REQUIRED WORK: Filter the records for lines holding the string "center".

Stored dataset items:
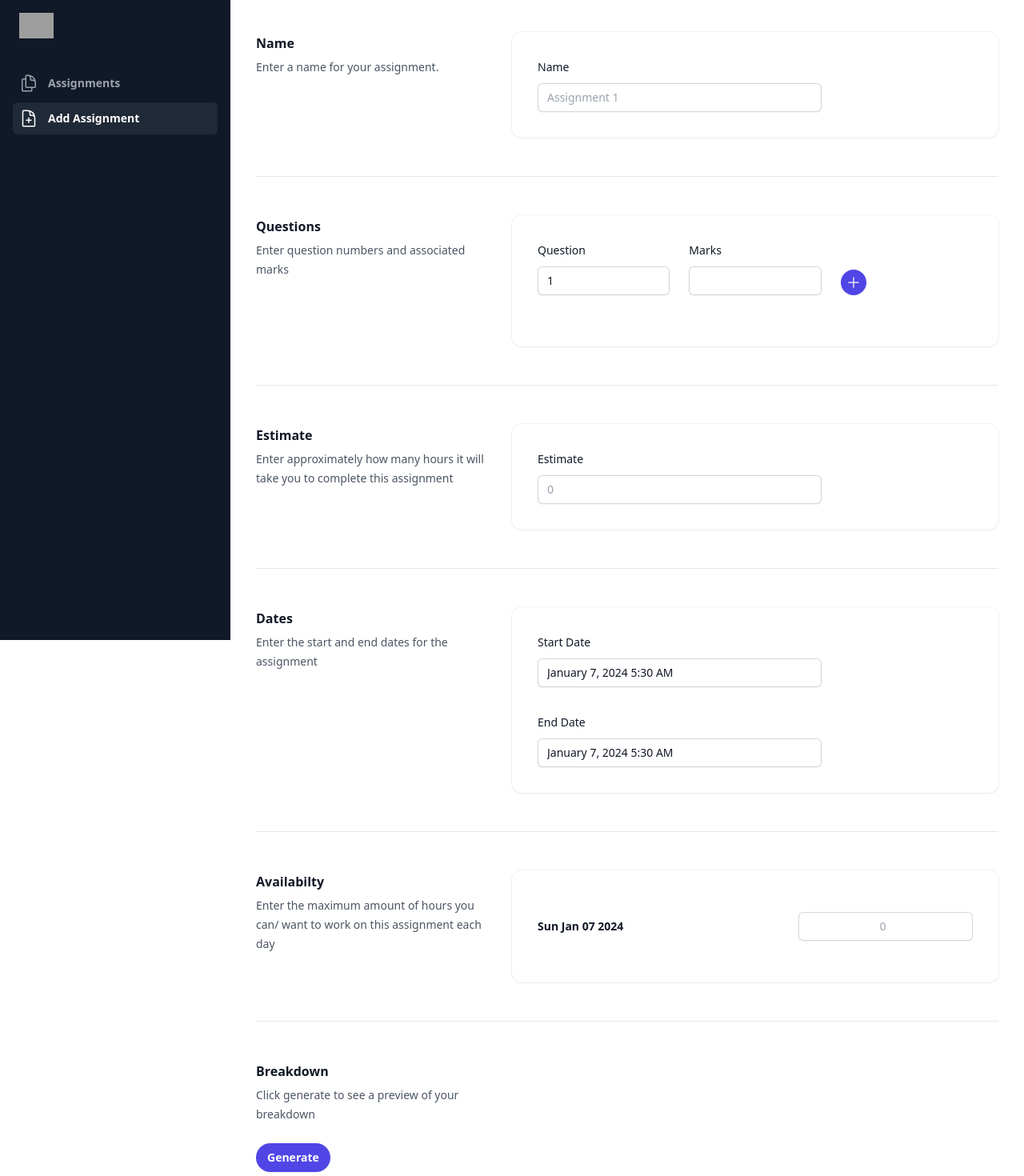
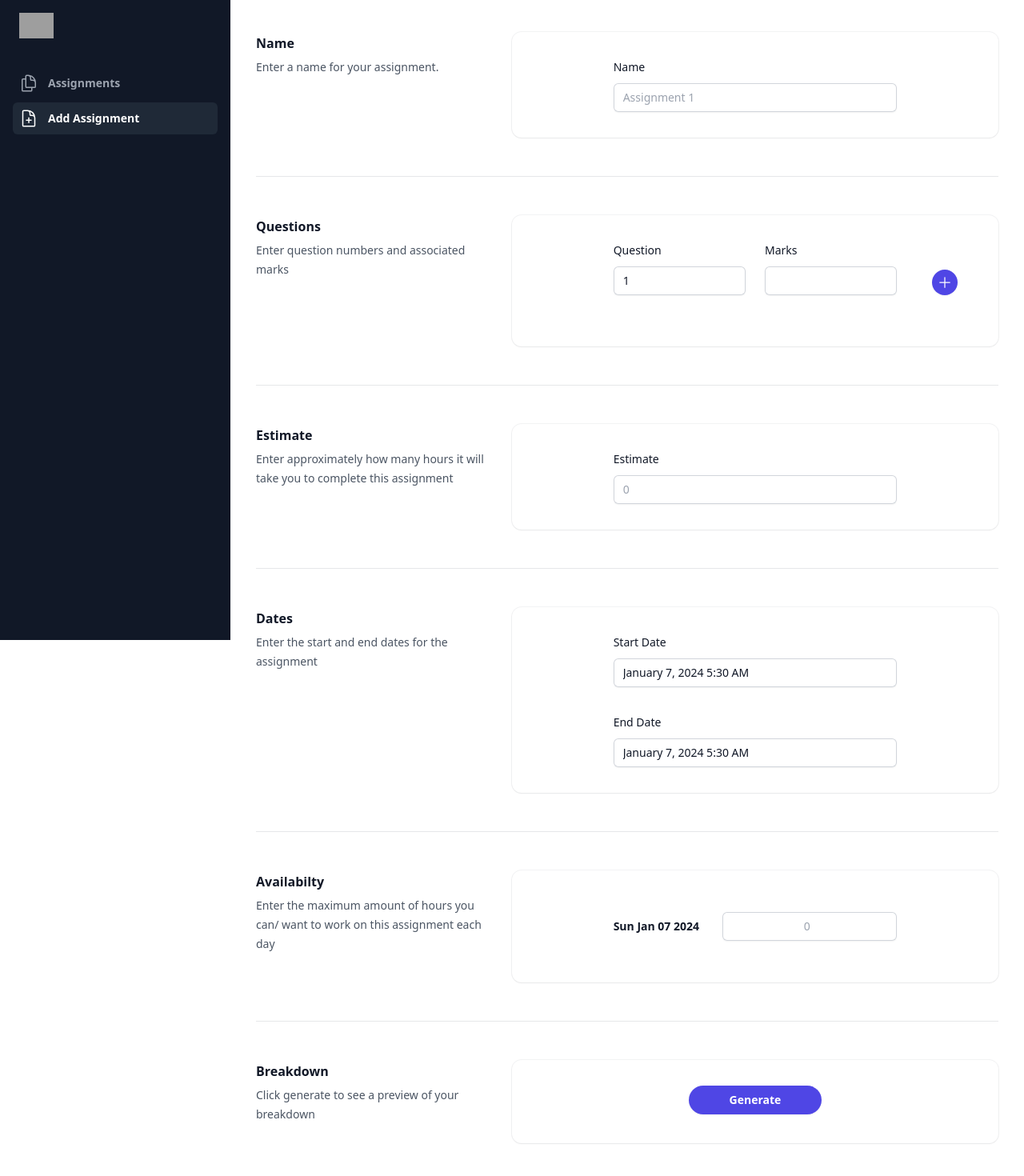
Before and after one commit to syed-razi/divvydo, a React (Vite) app: page / in a window 1280 px wide. Shown: the top 1470 px of the page at 80% size. Built offline with nearby package versions, Linux system fonts and the light colour scheme; grey boxes are pictures that could not be loaded.

Commit message:
center input fields in form

```diff
--- a/src/AddAssignment.tsx
+++ b/src/AddAssignment.tsx
@@ -90,8 +90,8 @@ export default function AddAssignment({
 
             <div className="bg-white shadow-sm ring-1 ring-gray-900/5 sm:rounded-xl md:col-span-2">
               <div className="px-4 py-6 sm:p-8">
-                <div className="grid max-w-2xl grid-cols-1 gap-x-6 gap-y-8 sm:grid-cols-6 md:col-span-2">
-                  <div className="sm:col-span-4">
+                <div className="mx-auto grid max-w-2xl grid-cols-1 gap-x-6 gap-y-8 sm:grid-cols-6 md:col-span-2">
+                  <div className="sm:col-span-4 sm:col-start-2">
                     <label
                       htmlFor="name"
                       className="block text-sm font-medium leading-6 text-gray-900"
@@ -130,8 +130,8 @@ export default function AddAssignment({
 
             <div className="bg-white shadow-sm ring-1 ring-gray-900/5 sm:rounded-xl md:col-span-2">
               <div className="px-4 py-6 sm:p-8">
-                <div className="grid max-w-2xl grid-cols-1 gap-x-6 gap-y-8 sm:grid-cols-6 md:col-span-2">
-                  <div className="sm:col-span-4">
+                <div className="mx-auto grid max-w-2xl grid-cols-1 gap-x-6 gap-y-8 sm:grid-cols-6 md:col-span-2">
+                  <div className="sm:col-span-4 sm:col-start-2">
                     <label
                       htmlFor="estimate"
                       className="block text-sm font-medium leading-6 text-gray-900"
--- a/src/Availability.tsx
+++ b/src/Availability.tsx
@@ -17,8 +17,8 @@ export default function Availability({
 
       <div className="bg-white shadow-sm ring-1 ring-gray-900/5 sm:rounded-xl md:col-span-2">
         <div className="px-4 py-6 sm:p-8">
-          <div className="grid max-w-2xl grid-cols-1 gap-x-6 gap-y-8 sm:grid-cols-6 md:col-span-2">
-            <div className="sm:col-span-6">{children}</div>
+          <div className="mx-auto grid max-w-2xl grid-cols-1 gap-x-6 gap-y-8 sm:grid-cols-6 md:col-span-2">
+            <div className="sm:col-span-4 sm:col-start-2">{children}</div>
           </div>
         </div>
       </div>
--- a/src/Breakdown.tsx
+++ b/src/Breakdown.tsx
@@ -30,19 +30,12 @@ export default function Breakdown({
         <p className="mb-6 mt-1 text-sm leading-6 text-gray-600">
           Click generate to see a preview of your breakdown
         </p>
-        <button
-          type="button"
-          onClick={handleGenerateBreakdown}
-          className="rounded-full bg-indigo-600 px-3.5 py-2 text-sm font-semibold text-white shadow-sm hover:bg-indigo-500 focus-visible:outline focus-visible:outline-2 focus-visible:outline-offset-2 focus-visible:outline-indigo-600"
-        >
-          Generate
-        </button>
       </div>
 
-      {generated && (
-        <div className="bg-white shadow-sm ring-1 ring-gray-900/5 sm:rounded-xl md:col-span-2">
-          <div className="px-4 py-6 sm:p-8">
-            <div className="grid max-w-2xl grid-cols-1 gap-x-6 gap-y-8 sm:grid-cols-6 md:col-span-2">
+      <div className="bg-white shadow-sm ring-1 ring-gray-900/5 sm:rounded-xl md:col-span-2">
+        <div className="px-4 py-6 sm:p-8">
+          <div className="mx-auto grid max-w-2xl grid-cols-1 gap-x-6 gap-y-8 sm:grid-cols-6 md:col-span-2">
+            {generated && (
               <div className="sm:col-span-6">
                 <table className="min-w-full divide-y divide-gray-300">
                   <thead>
@@ -55,13 +48,13 @@ export default function Breakdown({
                       </th>
                       <th
                         scope="col"
-                        className="hidden px-3 py-3.5 text-left text-sm font-semibold text-gray-900 sm:table-cell"
+                        className="px-3 py-3.5 text-left text-sm font-semibold text-gray-900"
                       >
                         Question
                       </th>
                       <th
                         scope="col"
-                        className="hidden px-3 py-3.5 text-left text-sm font-semibold text-gray-900 lg:table-cell"
+                        className="px-3 py-3.5 text-left text-sm font-semibold text-gray-900"
                       >
                         Marks
                       </th>
@@ -91,10 +84,10 @@ export default function Breakdown({
                               {row.date.toDateString()}
                             </td>
                           )}
-                          <td className="hidden whitespace-nowrap px-3 py-4 text-sm text-gray-500 sm:table-cell">
+                          <td className="whitespace-nowrap px-3 py-4 text-sm text-gray-500">
                             {item.question}
                           </td>
-                          <td className="hidden whitespace-nowrap px-3 py-4 text-sm text-gray-500 lg:table-cell">
+                          <td className="whitespace-nowrap px-3 py-4 text-sm text-gray-500">
                             {`${Math.round(item.amount * 100) / 100} marks`}
                           </td>
                           <td className="whitespace-nowrap px-3 py-4 text-sm text-gray-500">
@@ -106,10 +99,18 @@ export default function Breakdown({
                   </tbody>
                 </table>
               </div>
-            </div>
+            )}
+
+            <button
+              type="button"
+              onClick={handleGenerateBreakdown}
+              className="rounded-full bg-indigo-600 px-3.5 py-2 text-sm font-semibold text-white shadow-sm hover:bg-indigo-500 focus-visible:outline focus-visible:outline-2 focus-visible:outline-offset-2 focus-visible:outline-indigo-600 sm:col-start-3 sm:col-end-5"
+            >
+              {generated ? "Re-Generate" : "Generate"}
+            </button>
           </div>
         </div>
-      )}
+      </div>
     </div>
   );
 }
--- a/src/Dates.tsx
+++ b/src/Dates.tsx
@@ -149,8 +149,8 @@ export default function Dates({
 
       <div className="bg-white shadow-sm ring-1 ring-gray-900/5 sm:rounded-xl md:col-span-2">
         <div className="px-4 py-6 sm:p-8">
-          <div className="grid max-w-2xl grid-cols-1 gap-x-6 gap-y-8 sm:grid-cols-6 md:col-span-2">
-            <div className="sm:col-span-4">
+          <div className="mx-auto grid max-w-2xl grid-cols-1 gap-x-6 gap-y-8 sm:grid-cols-6 md:col-span-2">
+            <div className="sm:col-span-4 sm:col-start-2">
               <label
                 htmlFor="startDate"
                 className="block text-sm font-medium leading-6 text-gray-900"
@@ -179,7 +179,7 @@ export default function Dates({
               </div>
             </div>
 
-            <div className="sm:col-span-4">
+            <div className="sm:col-span-4 sm:col-start-2">
               <label
                 htmlFor="endDate"
                 className="block text-sm font-medium leading-6 text-gray-900"
--- a/src/QuestionList.tsx
+++ b/src/QuestionList.tsx
@@ -29,7 +29,7 @@ export default function QuestionList({
             <div className="flex flex-none items-center gap-x-4">
               <button
                 onClick={() => onDeleteQuestion(question.id)}
-                className="hidden rounded-md bg-white px-2.5 py-1.5 text-sm font-semibold text-gray-900 shadow-sm ring-1 ring-inset ring-gray-300 hover:bg-gray-50 sm:block"
+                className="rounded-md bg-white px-2.5 py-1.5 text-sm font-semibold text-gray-900 shadow-sm ring-1 ring-inset ring-gray-300 hover:bg-gray-50 sm:block"
               >
                 Delete
                 <span className="sr-only">, question {question.number}</span>
--- a/src/Questions.tsx
+++ b/src/Questions.tsx
@@ -47,8 +47,8 @@ export default function Questions({ questions, setQuestions }: QuestionsProps) {
 
       <div className="bg-white shadow-sm ring-1 ring-gray-900/5 sm:rounded-xl md:col-span-2">
         <div className="px-4 py-6 sm:p-8">
-          <div className="grid max-w-2xl grid-cols-1 gap-x-6 gap-y-8 sm:grid-cols-6 md:col-span-2">
-            <div className="sm:col-span-2">
+          <div className="mx-auto grid max-w-2xl grid-cols-1 gap-x-6 gap-y-8 sm:grid-cols-6 md:col-span-2">
+            <div className="sm:col-span-2 sm:col-start-2">
               <label
                 htmlFor="question"
                 className="block text-sm font-medium leading-6 text-gray-900"
@@ -93,7 +93,7 @@ export default function Questions({ questions, setQuestions }: QuestionsProps) {
                 />
               </div>
             </div>
-            <div className="self-end sm:col-span-1">
+            <div className="self-end justify-self-center sm:col-span-1">
               <div className="mt-2">
                 <button
                   ref={addButtonRef}
@@ -101,12 +101,15 @@ export default function Questions({ questions, setQuestions }: QuestionsProps) {
                   onClick={handleAddQuestion}
                   className="rounded-full bg-indigo-600 p-1.5 text-white shadow-sm hover:bg-indigo-500 focus-visible:outline focus-visible:outline-2 focus-visible:outline-offset-2 focus-visible:outline-indigo-600"
                 >
-                  <PlusIcon className="h-5 w-5" aria-hidden="true" />
+                  <PlusIcon
+                    className="h-7 w-7 sm:h-5 sm:w-5"
+                    aria-hidden="true"
+                  />
                 </button>
               </div>
             </div>
 
-            <div className="sm:col-span-6">
+            <div className="sm:col-span-4 sm:col-start-2">
               <QuestionList
                 onDeleteQuestion={handleDeleteQuestion}
                 questions={questions}
```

RESPONSE:
center input fields in form
             <div className="flex flex-none items-center gap-x-4">
+            <div className="self-end justify-self-center sm:col-span-1">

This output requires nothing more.